However, deep financial pockets, while necessary, are not enough for real, sustained influence. Across Whitehall and among senior and retired officials there are serious doubts about whether the government can free itself from the damaging distractions caused by Brexit to think coherently and strategically about its foreign policy, whether with Japan or other potential Asian partners.

In the words of Sir Simon Fraser, former permanent undersecretary and head of the British Diplomatic Service from 2010 to 2015, ‘I cannot think of any time in my career when there has been less clarity, frankly, about the purposes and objectives of British foreign policy.’

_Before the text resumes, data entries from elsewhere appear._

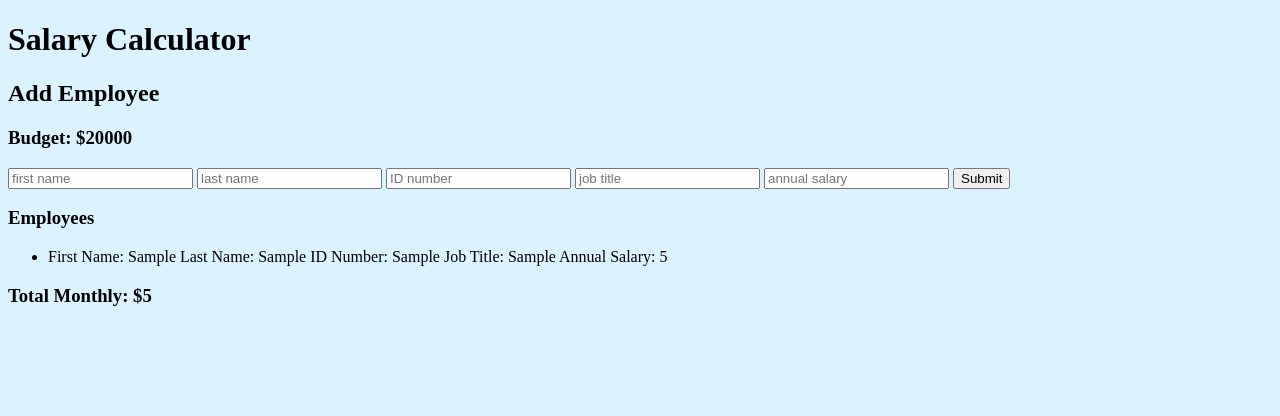
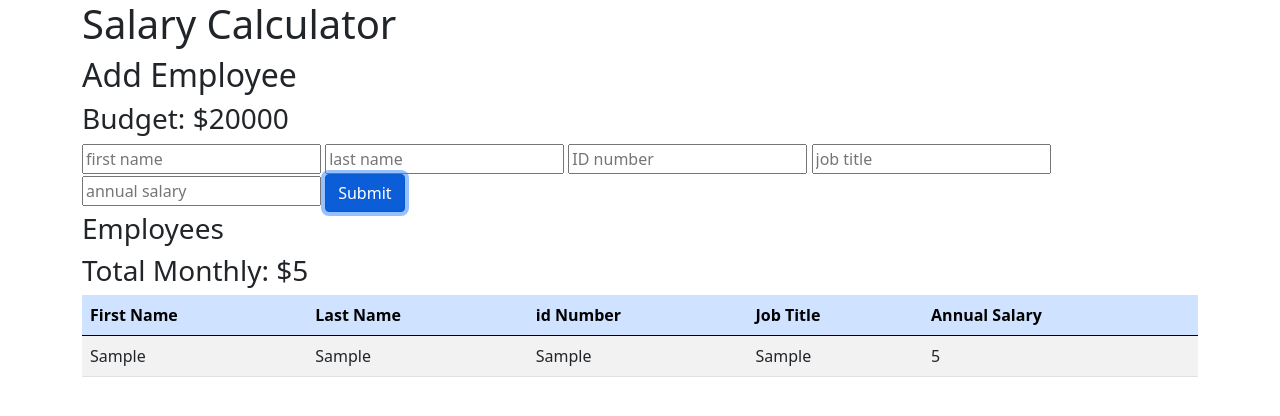
Before and after one commit to hannahfligel/jquery-salary-calculator, a plain HTML site: page index.html in a window 1280 px wide. Both pictures are taken after typing "Sample", "Sample", "Sample", "Sample", "5" into the empty fields and a click on the button "Submit". Drawn offline with nearby package versions, Linux system fonts and the light colour scheme.

Commit message:
table complete

```diff
--- a/client.js
+++ b/client.js
@@ -50,13 +50,20 @@ function calculateTotalCost(){
 function displayEmployees(){
     console.log( 'in displayEmployees ');
     //target output by ID
-    let el = $('#employeesOut');
+    let el = $('.tableRow');
     //empty
     el.empty();
     //loop through purchses array
     for( employee of employees ){
     //for each purchase, create list item
-    el.append(`<li> First Name: ` + employee.firstName + ` Last Name: ` + employee.lastName + ` ID Number: ` + employee.idNumber + ` Job Title: ` + employee.jobTitle +  ` Annual Salary: ` + employee.annualSalary +` </li>` );
+    el.append(`
+        <tr>
+            <td> ${employee.firstName} </td>
+            <td> ${employee.lastName}</td>
+            <td> ${employee.idNumber}</td>
+            <td> ${employee.jobTitle}</td>
+            <td> ${employee.annualSalary}</td>
+         </tr>` );
     }//end for of
 }//end displayEmployees
 
--- a/index.html
+++ b/index.html
@@ -8,9 +8,11 @@
     <script src="includes/jquery-3.6.0.min.js"></script>
     <script src="client.js"></script>
     <link rel="stylesheet" href="styles.css">
+    <link href="https://cdn.jsdelivr.net/npm/bootstrap@5.1.0/dist/css/bootstrap.min.css" rel="stylesheet" integrity="sha384-KyZXEAg3QhqLMpG8r+8fhAXLRk2vvoC2f3B09zVXn8CA5QIVfZOJ3BCsw2P0p/We" crossorigin="anonymous">
 
 </head>
 <body>
+  <div class="container">
     <h1>Salary Calculator</h1>
     <h2>Add Employee</h2>
     <h3>Budget: $<span id="budgetOut"></span></h3>
@@ -19,10 +21,25 @@
     <input type="text" placeholder="ID number" id="idNumberIn"></input>
     <input type="text" placeholder="job title" id="jobTitleIn"></input>
     <input type="number" placeholder="annual salary" id="annualSalaryIn"></input>
-        <button id="addEmployeeButton">Submit</button>
+        <button type="button" class="btn btn-primary"  id="addEmployeeButton">Submit</button>
     <h3>Employees</h3>
-    <ul id="employeesOut">
-    </ul>
+
     <H3>Total Monthly: $<span id="remainingBudgetOut"></span></H3>
+
+    <table class="table table-striped table-hover">
+        <thead>
+          <th class="table-primary">First Name</th>
+          <th class="table-primary">Last Name</th>
+          <th class="table-primary">id Number</th>
+          <th class="table-primary">Job Title</th>
+          <th class="table-primary">Annual Salary</th>
+          </thead>
+          <tbody class="tableRow">
+
+          </tbody>
+      </table>
+
+    <script src="https://cdn.jsdelivr.net/npm/bootstrap@5.1.0/dist/js/bootstrap.bundle.min.js" integrity="sha384-U1DAWAznBHeqEIlVSCgzq+c9gqGAJn5c/t99JyeKa9xxaYpSvHU5awsuZVVFIhvj" crossorigin="anonymous"></script>
+  </div>
 </body>
 </html>
```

The phrase ‘Global Britain’ has become a vacuous and rhetorical device, an aspirational hope rather than a meaningful strategy, designed to stem the rapid loss of Britain’s reputational capital as both its immediate neighbours and its friends in Asia scratch their heads in bafflement at its seemingly self-destructive turn inwards and detachment from economic and political common sense.

Johnson and Hunt, given their past and present government roles – Johnson is a former foreign secretary and Hunt is the current holder of the post – should be well placed to challenge these damaging perceptions.

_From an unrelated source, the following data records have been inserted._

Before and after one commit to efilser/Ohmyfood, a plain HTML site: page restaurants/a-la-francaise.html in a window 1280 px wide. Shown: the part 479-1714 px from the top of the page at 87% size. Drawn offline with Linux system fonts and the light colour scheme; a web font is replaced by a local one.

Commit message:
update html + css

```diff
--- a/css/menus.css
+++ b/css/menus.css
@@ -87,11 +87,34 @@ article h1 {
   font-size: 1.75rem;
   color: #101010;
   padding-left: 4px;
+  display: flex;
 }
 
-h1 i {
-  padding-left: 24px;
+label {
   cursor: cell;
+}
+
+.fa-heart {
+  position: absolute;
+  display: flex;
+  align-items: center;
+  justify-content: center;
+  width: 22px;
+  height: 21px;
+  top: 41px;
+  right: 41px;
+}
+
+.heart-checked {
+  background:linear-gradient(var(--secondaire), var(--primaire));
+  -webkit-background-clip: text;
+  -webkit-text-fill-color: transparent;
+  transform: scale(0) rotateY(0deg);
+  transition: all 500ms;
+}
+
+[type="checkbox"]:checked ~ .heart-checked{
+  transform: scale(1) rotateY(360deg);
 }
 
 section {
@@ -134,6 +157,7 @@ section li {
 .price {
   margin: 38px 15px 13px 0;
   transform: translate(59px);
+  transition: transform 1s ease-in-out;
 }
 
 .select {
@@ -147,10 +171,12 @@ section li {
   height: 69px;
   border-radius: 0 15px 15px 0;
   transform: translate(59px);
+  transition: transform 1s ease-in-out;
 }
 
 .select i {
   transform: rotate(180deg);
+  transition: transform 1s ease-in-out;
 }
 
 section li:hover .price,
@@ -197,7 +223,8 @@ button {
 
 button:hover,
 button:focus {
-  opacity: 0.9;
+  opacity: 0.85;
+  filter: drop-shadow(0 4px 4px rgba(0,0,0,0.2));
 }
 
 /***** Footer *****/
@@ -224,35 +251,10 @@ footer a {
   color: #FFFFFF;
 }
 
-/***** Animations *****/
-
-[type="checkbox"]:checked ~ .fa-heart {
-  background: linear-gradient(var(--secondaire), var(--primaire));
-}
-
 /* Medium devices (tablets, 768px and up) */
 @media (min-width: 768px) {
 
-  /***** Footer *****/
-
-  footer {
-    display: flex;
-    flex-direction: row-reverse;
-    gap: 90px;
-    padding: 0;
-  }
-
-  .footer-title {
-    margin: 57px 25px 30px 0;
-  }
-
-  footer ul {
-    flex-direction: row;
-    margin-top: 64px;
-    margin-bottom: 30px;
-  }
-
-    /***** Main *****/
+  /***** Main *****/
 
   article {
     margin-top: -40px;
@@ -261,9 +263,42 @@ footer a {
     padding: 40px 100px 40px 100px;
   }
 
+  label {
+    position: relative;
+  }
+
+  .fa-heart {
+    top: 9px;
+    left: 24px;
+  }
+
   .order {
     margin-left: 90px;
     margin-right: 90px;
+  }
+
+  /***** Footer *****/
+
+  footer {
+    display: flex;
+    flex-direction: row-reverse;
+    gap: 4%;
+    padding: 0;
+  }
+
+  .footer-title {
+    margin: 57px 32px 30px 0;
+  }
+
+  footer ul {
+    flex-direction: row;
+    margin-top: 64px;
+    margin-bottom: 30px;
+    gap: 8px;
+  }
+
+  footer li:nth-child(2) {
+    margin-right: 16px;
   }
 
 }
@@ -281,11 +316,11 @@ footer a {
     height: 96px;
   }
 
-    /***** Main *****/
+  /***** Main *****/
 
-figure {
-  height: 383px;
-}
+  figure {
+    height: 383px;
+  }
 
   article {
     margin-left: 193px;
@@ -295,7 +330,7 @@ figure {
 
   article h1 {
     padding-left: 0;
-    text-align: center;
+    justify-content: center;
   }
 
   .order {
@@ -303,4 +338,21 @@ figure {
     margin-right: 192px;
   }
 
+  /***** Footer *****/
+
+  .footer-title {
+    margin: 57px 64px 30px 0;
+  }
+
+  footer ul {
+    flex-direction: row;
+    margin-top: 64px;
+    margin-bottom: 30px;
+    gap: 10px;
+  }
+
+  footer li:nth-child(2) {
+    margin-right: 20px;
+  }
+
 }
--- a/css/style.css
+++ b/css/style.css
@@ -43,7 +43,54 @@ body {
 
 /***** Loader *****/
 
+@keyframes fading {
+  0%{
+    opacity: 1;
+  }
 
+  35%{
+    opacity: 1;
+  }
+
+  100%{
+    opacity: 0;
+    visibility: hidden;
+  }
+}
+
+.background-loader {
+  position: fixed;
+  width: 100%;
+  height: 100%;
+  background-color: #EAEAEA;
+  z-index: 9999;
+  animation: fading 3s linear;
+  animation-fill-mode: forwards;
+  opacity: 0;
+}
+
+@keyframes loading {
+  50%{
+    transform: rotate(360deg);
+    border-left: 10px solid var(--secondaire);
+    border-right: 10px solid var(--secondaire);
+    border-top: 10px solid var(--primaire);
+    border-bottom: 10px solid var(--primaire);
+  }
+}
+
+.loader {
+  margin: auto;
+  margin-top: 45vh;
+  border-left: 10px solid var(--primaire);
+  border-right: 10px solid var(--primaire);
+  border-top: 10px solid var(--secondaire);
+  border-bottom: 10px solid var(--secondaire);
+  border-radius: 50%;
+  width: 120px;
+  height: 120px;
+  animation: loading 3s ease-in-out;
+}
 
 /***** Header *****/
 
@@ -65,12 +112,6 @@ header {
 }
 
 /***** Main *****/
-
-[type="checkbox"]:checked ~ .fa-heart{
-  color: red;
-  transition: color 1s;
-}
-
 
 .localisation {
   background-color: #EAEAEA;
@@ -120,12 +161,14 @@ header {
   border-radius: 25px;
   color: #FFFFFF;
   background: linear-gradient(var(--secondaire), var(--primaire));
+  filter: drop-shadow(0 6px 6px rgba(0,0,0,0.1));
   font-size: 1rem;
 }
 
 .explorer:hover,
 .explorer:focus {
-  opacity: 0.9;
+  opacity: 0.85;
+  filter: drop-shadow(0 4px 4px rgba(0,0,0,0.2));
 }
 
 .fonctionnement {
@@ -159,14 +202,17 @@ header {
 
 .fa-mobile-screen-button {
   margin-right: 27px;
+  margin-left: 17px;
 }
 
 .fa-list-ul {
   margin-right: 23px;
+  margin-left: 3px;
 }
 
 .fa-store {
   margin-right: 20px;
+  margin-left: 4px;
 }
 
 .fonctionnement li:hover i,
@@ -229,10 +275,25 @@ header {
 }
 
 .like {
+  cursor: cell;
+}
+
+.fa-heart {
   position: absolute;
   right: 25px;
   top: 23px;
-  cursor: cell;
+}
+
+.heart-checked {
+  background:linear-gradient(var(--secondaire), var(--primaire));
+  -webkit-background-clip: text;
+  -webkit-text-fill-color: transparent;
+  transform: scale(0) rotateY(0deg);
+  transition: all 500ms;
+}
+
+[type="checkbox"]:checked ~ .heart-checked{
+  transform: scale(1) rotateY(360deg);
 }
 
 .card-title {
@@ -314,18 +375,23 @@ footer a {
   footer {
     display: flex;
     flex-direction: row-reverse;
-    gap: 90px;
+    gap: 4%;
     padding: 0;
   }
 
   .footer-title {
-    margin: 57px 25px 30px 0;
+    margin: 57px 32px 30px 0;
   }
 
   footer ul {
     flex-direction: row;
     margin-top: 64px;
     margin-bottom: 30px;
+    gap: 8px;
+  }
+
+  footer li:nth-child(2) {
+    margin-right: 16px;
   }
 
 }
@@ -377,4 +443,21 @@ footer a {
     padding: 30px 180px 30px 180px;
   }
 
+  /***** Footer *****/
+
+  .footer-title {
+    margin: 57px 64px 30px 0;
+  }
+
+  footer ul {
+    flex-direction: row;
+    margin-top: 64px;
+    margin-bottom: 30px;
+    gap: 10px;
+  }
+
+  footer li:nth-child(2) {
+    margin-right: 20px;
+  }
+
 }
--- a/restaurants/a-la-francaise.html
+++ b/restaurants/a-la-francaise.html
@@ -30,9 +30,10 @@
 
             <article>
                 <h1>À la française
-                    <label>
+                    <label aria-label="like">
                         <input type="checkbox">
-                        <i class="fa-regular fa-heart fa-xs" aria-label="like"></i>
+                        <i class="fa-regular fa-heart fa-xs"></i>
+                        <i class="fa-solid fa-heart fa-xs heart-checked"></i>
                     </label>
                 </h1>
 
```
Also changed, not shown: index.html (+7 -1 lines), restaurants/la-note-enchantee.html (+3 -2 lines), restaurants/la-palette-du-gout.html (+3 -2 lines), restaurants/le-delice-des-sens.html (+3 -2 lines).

However, Johnson continues to play the populist card while making wild promises on resolving the Brexit challenge in a way that seems increasingly detached from reality. His record at the Foreign Office was disastrous, and he inspires little confidence except among the Conservative Party faithful, the 160,000 or so predominantly white, over 50 party members who will determine Britain’s next prime minister.

Hunt, by contrast, has at least a track record of delivery in government at a ministerial level and an interest in and capacity to engage with detailed evidence. His support for open societies and his new campaign for enhancing media freedom resonates with the report’s core recommendation on the importance of Britain and Japan working together to protect democratic values given the global threat posed by extreme populist and identity-based politics.

Ultimately, however, the challenge of confronting populism must be engaged with at home as well as abroad. To do this requires a re-engagement with economic reality and avoidance of the sort of wishful thinking and magical realism that is at the heart of today’s Brexit discourse. Kono’s observations are a timely and sensible reminder of that simple truth.

This article was originally published in the Asahi Shimbun.